Few works of social analysis have been so celebrated for their fundamental insight into political change as has Thomas Frank's 2005 tome What's the Matter With Kansas?.
What Frank maintained, essentially, was that social issues had functioned as red herrings to obscure ongoing shifts in economic power.
Abortion, gay rights, illegal immigration, and various forms of racial and cultural strangeness: All of these, according to Frank, had served as bait to estrange the middle and working classes from their political roots.
Applying the Frank thesis to the 2011 legislative session in Tennessee yields a mixed bag.
Abortion: In its final days, the legislature approved a constitutional amendment (subject to a statewide vote in 2014) that put the state on record as being "neutral" in its attitude toward abortion — a move regarded as a precondition for any future scaling back of the state's various legal responsibilities vis-à-vis abortion, and it cut Planned Parenthood out of the loop on Title IX federal funding for family planning services.
Gay rights: Both chambers of the legislature passed and Governor Bill Haslam signed into law SB 632/HB 600, legislation that prohibits local jurisdictions from passing ordinances against workplace discrimination stronger than the provisions of state law. Among other things, this action nullifies a recent action by the Nashville Metro Council and nips in the bud a prospective measure in the Memphis City Council.
The notorious "Don't Say Gay" bill of state senator Stacey Campfield (R-Knoxville) got final-week passage in the Senate but only after its language was purged of direct reference to homosexuality. The bill, which never advanced in the House, now restricts classroom instruction in grades K through 8 to "natural human reproduction science" — a limitation, it must be said, of considerable ambiguity.
Illegal immigration: A bill allowing Arizona-style interrogation of suspect illegals bogged down in committee in both chambers. The clock ran out as well on an "E-Verify" bill requiring state agencies to electronically verify eligibility of applicants for public benefits. And a bill requiring public school students to prove their citizenship status fizzled out early, as did a bill requiring all driver's license tests to be in English.
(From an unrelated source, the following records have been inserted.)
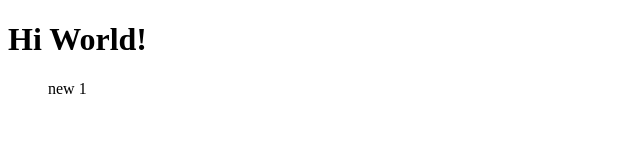
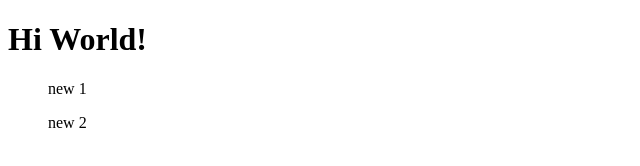
Before and after one commit to Bezhok/os_git, a plain HTML site: page index.html in a window 1280 px wide. Shown: the full height of the page, 0-640 px from the left. Drawn offline with Linux system fonts and the light colour scheme.

Commit message:
Task#[3] new2 added ul 2

```diff
--- a/index.html
+++ b/index.html
@@ -7,5 +7,6 @@
 <body>
     <h1>Hi World!</h1>
     <ul>new 1</ul>
+    <ul>new 2</ul>
 </body>
 </html>
```
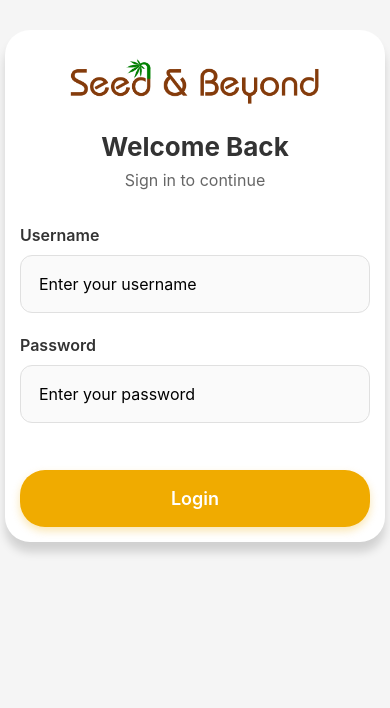
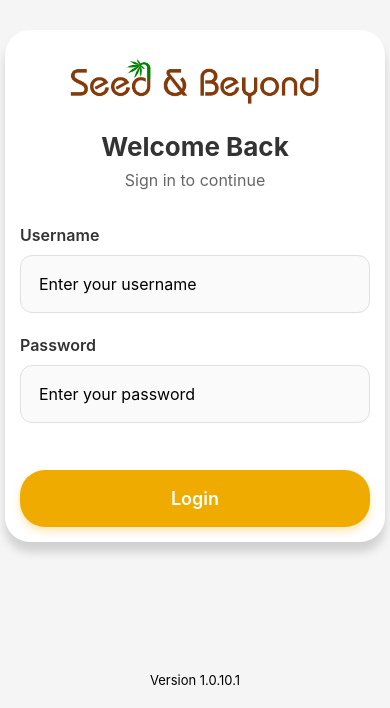
Before and after one commit to Vishnu-Bairi/SnB-Harvest, a React Native app: screen /Login in a window 390 px wide. Shown: the part 136-844 px from the top of the page. Built offline with nearby package versions, Linux system fonts and the light colour scheme.

Commit message:
fixed special character issue and added version name

```diff
--- a/app.config.js
+++ b/app.config.js
@@ -3,6 +3,10 @@ const getConfig = (env = 'test') => {
     test: {
       baseUrl: 'https://ghdev.seedandbeyond.com:50000',
       companyDb: '__QAS',
+    },
+    dev: {
+      baseUrl: 'https://ghdev.seedandbeyond.com:50000',
+      companyDb: '_DEV',
     },
     production: {
       baseUrl: 'https://glasshouseweb.seedandbeyond.com:50000',
@@ -40,6 +44,7 @@ const getConfig = (env = 'test') => {
         }
       },
       android: {
+        versionCode: 2,
         adaptiveIcon: {
           foregroundImage: "./assets/images/adaptive-icon.png",
           backgroundColor: "#000000"
--- a/screens/HomeScreen.js
+++ b/screens/HomeScreen.js
@@ -328,8 +328,13 @@ export default function HomeScreen({ navigation }) {
         showAlertDialogMessage('Missing Data', 'Missing required fields in the record. Please contact support.', 'error');
         return;
       }
-
-      const ItemNameValue = data.value[0].StrainName + " - " + "Wet Cannabis";
+      const escapedQuotesItemName = data.value[0].StrainName.replace(/'/g, "''");
+      var strainNameValue = encodeURIComponent(escapedQuotesItemName);
+      console.log('strain name', strainNameValue);
+
+      const ItemNameValue = strainNameValue + " - " + "Wet Cannabis";
+
+      console.log('ItemNameValue', ItemNameValue);
 
       const binLocationsResponse = await fetch(`${API_URLS.BIN_LOCATIONS}?$filter=U_MetrcLicense eq '${metricLicense}'&$orderby=BinCode asc,U_MetrcLicense asc`, {
         method: 'GET',
@@ -338,6 +343,8 @@ export default function HomeScreen({ navigation }) {
           'Authorization': `Basic ${authToken}`,
         }
       });
+
+      console.log('api call', `${API_URLS.ITEMS}?$filter=ItemName eq '${ItemNameValue}'&$select=ItemName,ItemCode`);
 
       // Filter Items by ItemName
       const itemsResponse = await fetch(`${API_URLS.ITEMS}?$filter=ItemName eq '${ItemNameValue}'&$select=ItemName,ItemCode`, {
@@ -351,6 +358,8 @@ export default function HomeScreen({ navigation }) {
       // Process responses
       const binLocationsData = binLocationsResponse.ok ? await binLocationsResponse.json() : [];
       const itemsData = itemsResponse.ok ? await itemsResponse.json() : [];
+
+      console.log('itemsData', itemsData);
 
       // Store the filtered values in apiData
       setApiData(prevData => {
--- a/screens/LoginScreen.js
+++ b/screens/LoginScreen.js
@@ -388,6 +388,11 @@ export default function LoginScreen({ navigation }) {
           </TouchableOpacity>
         </Modal>
       )}
+
+      {/* Version Text at Bottom */}
+      <View style={styles.versionContainer}>
+        <Text style={styles.versionText}>Version 1.0.10.1</Text>
+      </View>
     </View>
   );
 }
@@ -586,4 +591,16 @@ const styles = StyleSheet.create({
     marginTop: 20,
     textAlign: 'center',
   },
+  versionContainer: {
+    position: 'absolute',
+    bottom: 20,
+    left: 0,
+    right: 0,
+    alignItems: 'center',
+  },
+  versionText: {
+    fontSize: 13,
+    color: 'black',
+    textAlign: 'center',
+  },
 });
```
Also changed, not shown: eas.json (+11 -0 lines), package.json (+6 -2 lines), 1 other file (tests, documents, lock files or other folders).
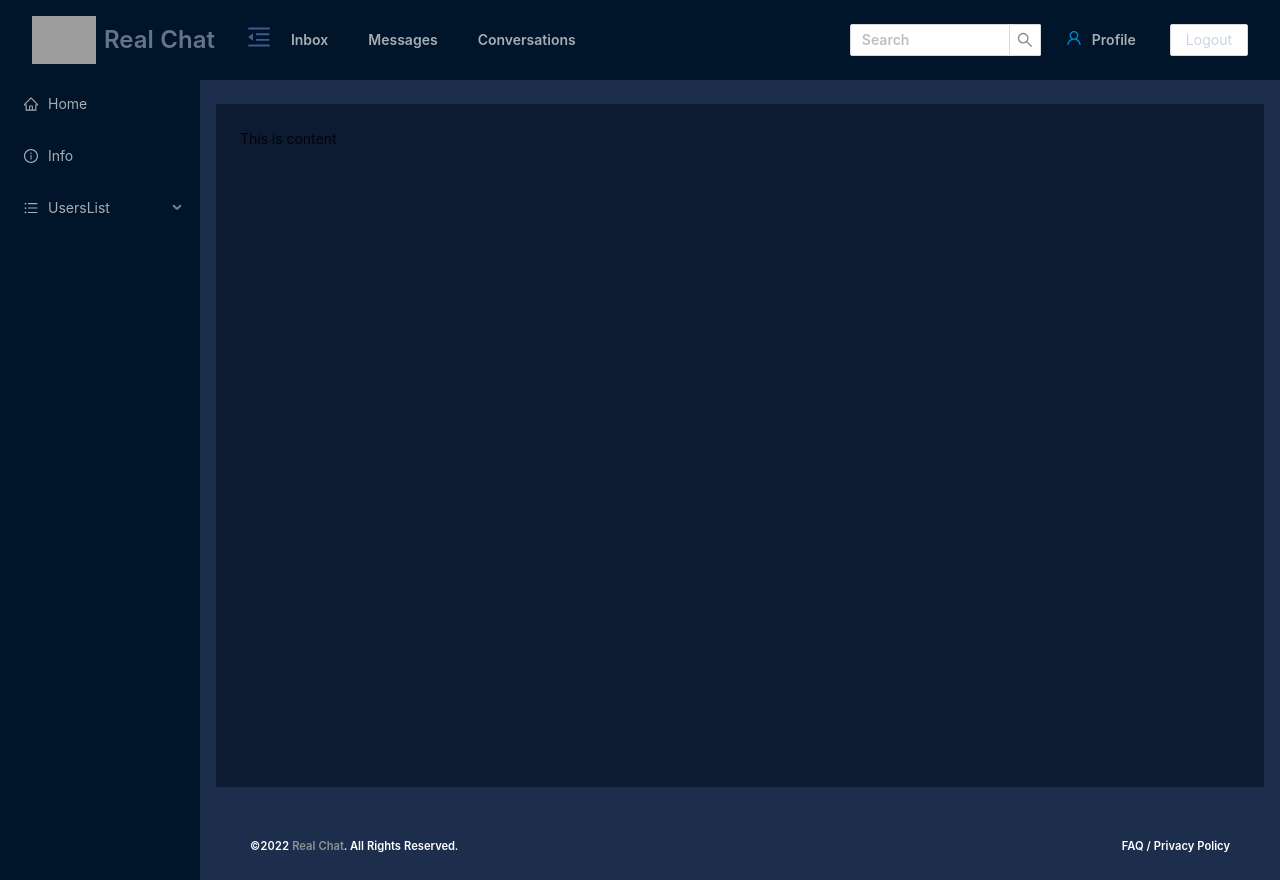
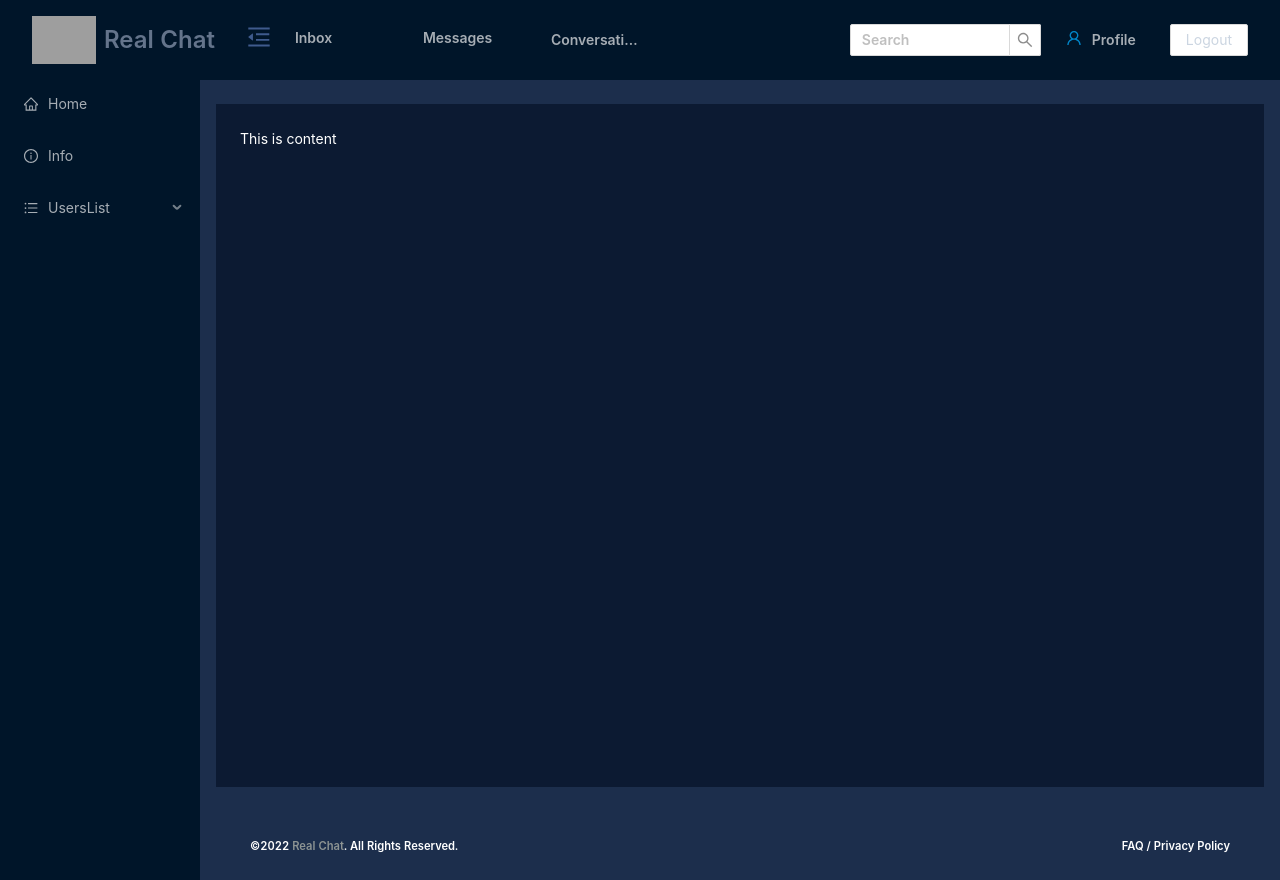
Before and after one commit to shamim-5/-chat-prattle-client, a React (Create React App) app: page / in a window 1280 px wide. Built offline with nearby package versions, Linux system fonts and the light colour scheme; grey boxes are pictures that could not be loaded.

Commit message:
some bug fixed

```diff
--- a/src/components/Dashboard/Dashboard.js
+++ b/src/components/Dashboard/Dashboard.js
@@ -23,10 +23,8 @@ const Dashboard = ({ collapsed }) => {
       <Sider trigger={null} collapsible collapsed={collapsed} className="lg:h-screen h-auto">
         <div className="logo" />
         <Menu
-          onClick={({ key }) => {
-            navigate(key);
-          }}
-          className="lg:h-screen lg:w-full w-screen flex lg:flex-col flex-row "
+          onClick={({ key }) => navigate(key)}
+          className="lg:h-screen lg:w-full w-screen flex lg:flex-col flex-row sticky z-40"
           theme="dark"
           mode="inline"
           defaultSelectedKeys={[window.location.pathname]}
--- a/src/components/Navbar.js
+++ b/src/components/Navbar.js
@@ -42,7 +42,7 @@ const Navbar = () => {
               <Menu
                 className="w-96 flex lg:justify-start items-center justify-between"
                 theme="dark"
-                mode="horizontal"
+                mode="inline"
                 defaultSelectedKeys={[window.location.pathname]}
                 items={menuItems.map((m) => {
                   return {
--- a/src/pages/Home.js
+++ b/src/pages/Home.js
@@ -3,7 +3,7 @@ import React from "react";
 const Home = () => {
   return (
     <div>
-      <h2>This is content</h2>
+      <h2 className="text-white">This is content</h2>
     </div>
   );
 };
```
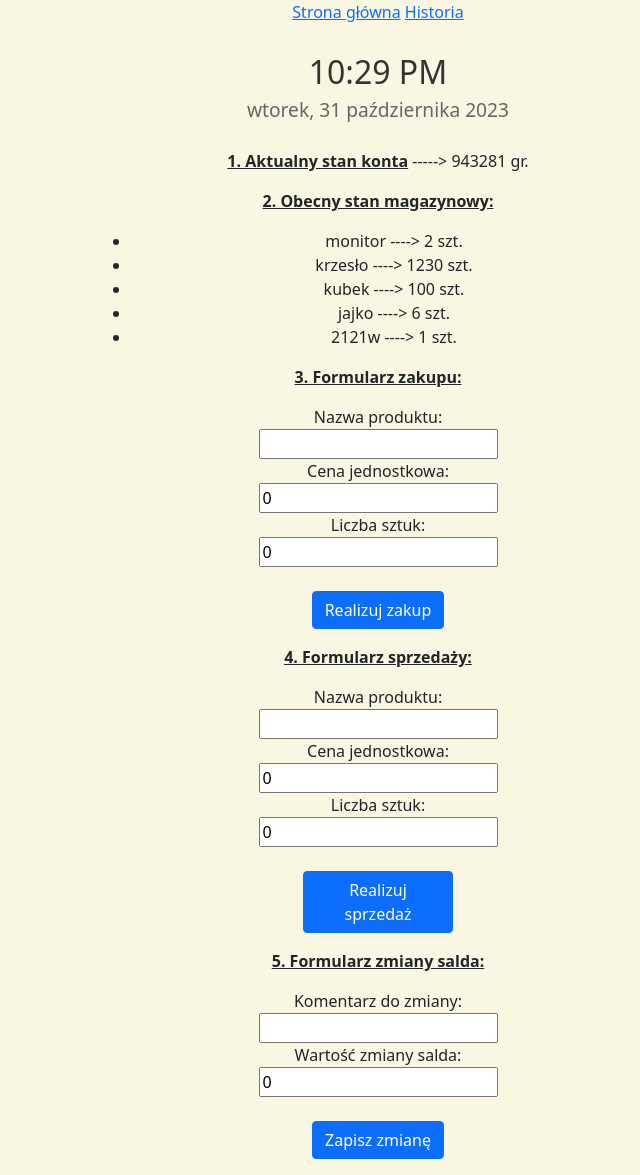
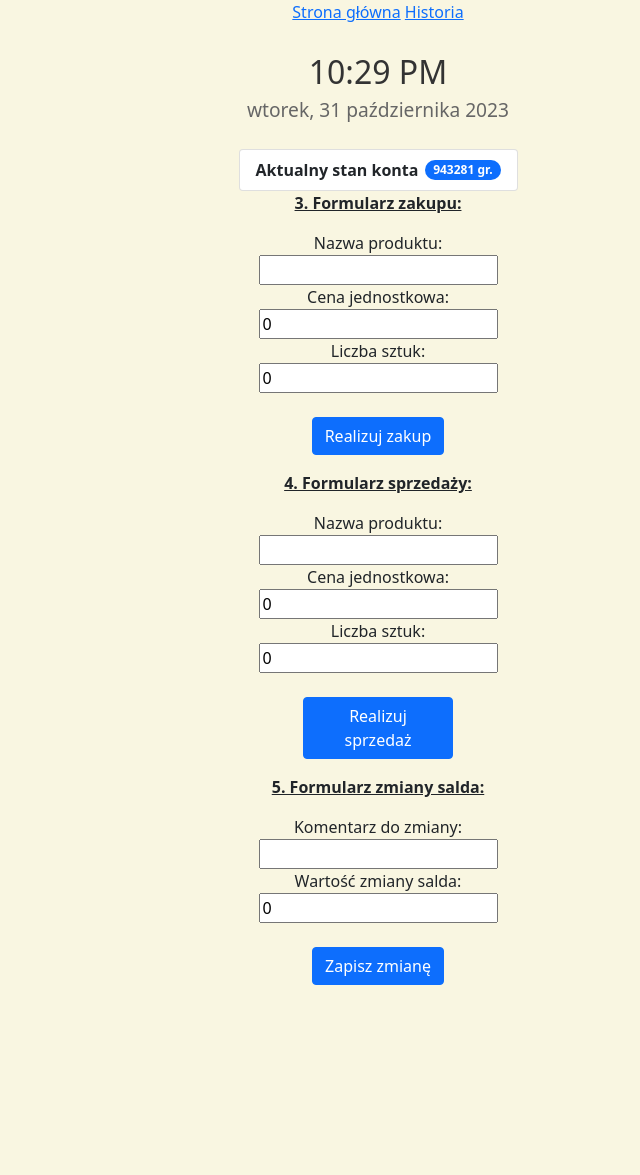
Before and after one commit to Piotroog/Flask_app_warehouse, a Flask app: page / in a window 1280 px wide. Shown: the part 283-1458 px from the top of the page, without its empty margins (262-902 px from the left). After the commit the page ends 1268 px from the top, so only its background shows below. Run offline with Flask 3, Linux system fonts and the light colour scheme; data comes from the database, SQL or seed files in the repository.

Commit message:
wyskończony front

```diff
--- a/templates/index.html
+++ b/templates/index.html
@@ -1,8 +1,6 @@
 {% extends "template_page.html" %}
 {% block content %}
-
 <html lang="en">
-
 <head>
     <meta charset="UTF-8">
     <link rel="stylesheet" href="https://cdn.jsdelivr.net/npm/bootstrap@5.0.2/dist/css/bootstrap.min.css">
@@ -46,34 +44,24 @@
             color: #666;
         }
 
-        #storage_content {
-            width: 50%;
+        .custom-width {
+            width: 25%;
             margin: auto;
-
-            form button {
-                margin-bottom: 1em;
-            }
-
+        }
     </style>
 </head>
-
 <body>
     <div class="container text-center">
-        <div id="balance_content">
-            <br>
-            <p><b><u>1. Aktualny stan konta</u></b> -----> {{ balance }} gr.</p>
-        </div>
-
-        <div id="storage_content">
-            <p><b><u>2. Obecny stan magazynowy: </u></b></p>
-            <ul>
-                {% for item in storage %}
-                <li>{{ item.product_name }} ----> {{ item.product_quantity }} szt.</li>
-                {% endfor %}
+        <div id="balance_content" class="mt-4 custom-width">
+            <ul class="list-group">
+                <li class="list-group-item d-flex justify-content-between align-items-center">
+                    <strong>Aktualny stan konta</strong>
+                    <span class="badge bg-primary rounded-pill">{{ balance }} gr.</span>
+                </li>
             </ul>
         </div>
 
-        <div id="buy_form">
+        <div id="buy_form" class="custom-width">
             <form action="{{url_for('index')}}" method="POST">
                 <p><b><u>3. Formularz zakupu:</u></b></p>
                 <label>Nazwa produktu: </label>
@@ -89,7 +77,8 @@
                 <button type="submit" value="buy_submit" name="submit_button" class="btn btn-primary" style="max-width: 150px; margin: 0 auto;">Realizuj zakup</button>
             </form>
         </div>
-        <div id="sell_form">
+
+        <div id="sell_form" class="custom-width">
             <form action="{{url_for('index')}}" method="POST">
                 <p><b><u>4. Formularz sprzedaży:</u></b></p>
                 <label>Nazwa produktu: </label>
@@ -103,10 +92,10 @@
                 <input type="number" value="0" name="product_quantity_sell" /><br />
                 <br>
                 <button type="submit" value="sell_submit" name="submit_button" class="btn btn-primary" style="max-width: 150px; margin: 0 auto;">Realizuj sprzedaż</button>
-
             </form>
         </div>
-        <div id="balance_form">
+
+        <div id="balance_form" class="custom-width">
             <form action="{{url_for('index')}}" method="POST">
                 <p><b><u>5. Formularz zmiany salda:</u></b></p>
                 <label>Komentarz do zmiany: </label>
@@ -120,6 +109,7 @@
             </form>
         </div>
     </div>
+
     <div id="flashModal" class="modal">
         <div class="modal-content">
             <span class="close" onclick="closeFlashModal()">&times;</span>
@@ -144,12 +134,7 @@
             var modal = document.getElementById("flashModal");
             modal.style.display = "none";
         }
-
     </script>
-
 </body>
-
 </html>
-
-
 {% endblock %}
```
Also changed, not shown: templates/history_site.html (+13 -7 lines).
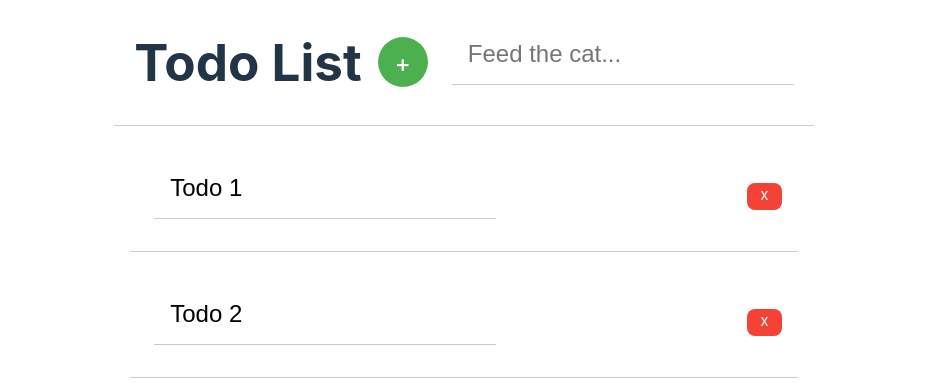
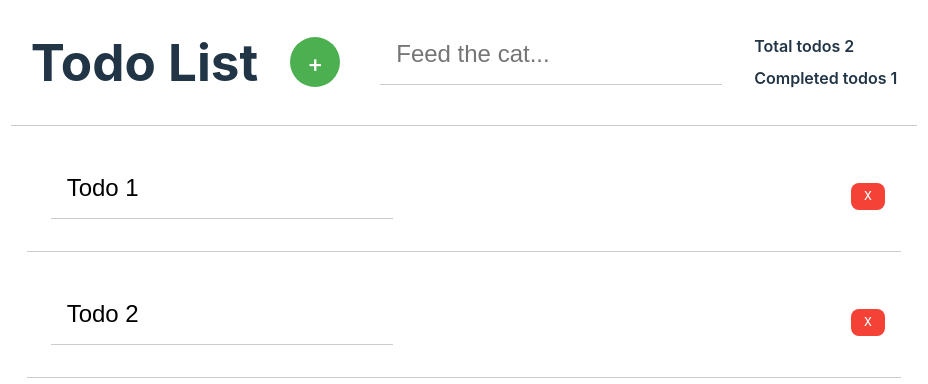
Before and after one commit to Dealsy/Todo-App, a React (Vite) app: page / in a window 1280 px wide. Shown: the top 384 px of the page, without its empty margins (176-1104 px from the left). Built offline with nearby package versions, Linux system fonts and the light colour scheme.

Commit message:
adds todo status for completed and total amount of todos

```diff
--- a/src/App.css
+++ b/src/App.css
@@ -22,7 +22,7 @@
   align-items: center;
   padding: 0 20px;
   border-bottom: 1px solid var(--borderBottom);
-  gap: 1rem;
+  gap: 2rem;
 }
 
 .input_container {
@@ -51,6 +51,13 @@
   outline: none;
   border-bottom: 1px solid #000;
 
+}
+
+.todo_stats {
+  display: flex;
+  flex-direction: column;
+  line-height: 0;
+  font-weight: 600;
 }
 
 /* end  */
--- a/src/App.tsx
+++ b/src/App.tsx
@@ -14,10 +14,14 @@ function App() {
     {
       id: 2,
       title: 'Todo 2',
-      completed: false,
+      completed: true,
       priority: 'high',
     },
   ]
+
+  // A function that checks how many todos are completed
+  const completedTodos = data.filter((todo) => todo.completed === true)
+  const completedTodosCount = completedTodos.length
 
   return (
     <div className="App">
@@ -29,6 +33,10 @@ function App() {
           placeholder="Feed the cat..."
           className="add_input"
         />
+        <div className="todo_stats">
+          <p>Total todos {data.length}</p>
+          <p>Completed todos {completedTodosCount} </p>
+        </div>
       </div>
       {data.map(({ title, priority }) => {
         return (
```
All in all, one could argue that there was, if anything, a legislative backlash against strict immigration measures.
Both chambers did pass SB 0016/HB 0007 by the busy duo of state senator Bill Ketron (R-Murfreesboro) and state representative Debra Maggart (R-Hendersonville). The bill requires all Tennessee voters to show a photo ID before casting their ballots. While this has a tangential bearing on the immigration issue, it was regarded by Democratic opponents as more of a device to suppress turnout from poor and working-class voters without white-collar forms of identification.
The so-called Sharia bill (SB 1028), introduced by the indefatigable Ketron, raised religious-freedom issues in its original form, which directly condemned specific Islamic practices as potentially subversive but was scrubbed clean of any references to Islam or any other religion before its final passage as a generalized — and arguably redundant — internal security measure.
Another measure that may well have generated controversy beyond its desserts was HB 368 by Rep. Bill Dunn (R-Knoxville). Widely referred to as the "Creationist Bill," it did in fact mention "evolution" and "the chemical origins of life" as subjects earmarked for protected "critical thinking" in Tennessee classrooms. While the bill passed the House, it was taken off notice in the Senate — perhaps because of its foolish inclusion of "climate change" as a suspect subject during a spring of unprecedented violent weather in Tennessee.
Gun bills? Judges were enabled to pack. Faculty members not.
For all of the attention generated by the social issues in this legislative session, they seem ultimately to have been so many asides — diversions from bills, having mainly to do with economics, education, and political control, that were passed with less fuss and bother than might otherwise have been the case:
"Tort reform," limiting economic damages in medical malpractice and workplace injury cases; enabling of direct corporate contributions to political campaigns and elimination of key restrictions on in-session fund-raising by sitting legislators; sweeping educational changes in tenure and collective bargaining that curtailed the power of teachers' unions and enlarged those of education entrepreneurs; ex parte legislation on behalf of Amazon.com and other companies locating in Tennessee. And, as they say in show biz: more, much more.
Not exactly blips on the radar screen, but maybe helped into being by all that other ambient noise.
Senior editor Jackson Baker writes the Politics column for the Flyer.
Exactly seven years ago this week, I wrote a column decrying a proposal by city engineers to turn the Overton Park Greensward into an 18-foot-deep "detention basin" designed to stop flooding in Midtown. The engineers claimed we'd hardly notice the football-field-sized bowl. "Except," I wrote then, "when it rains hard, at which time, users of Overton Park would probably notice a large, 18-foot-deep lake in the Greensward. Or afterward, a large, muddy, trash-filled depression."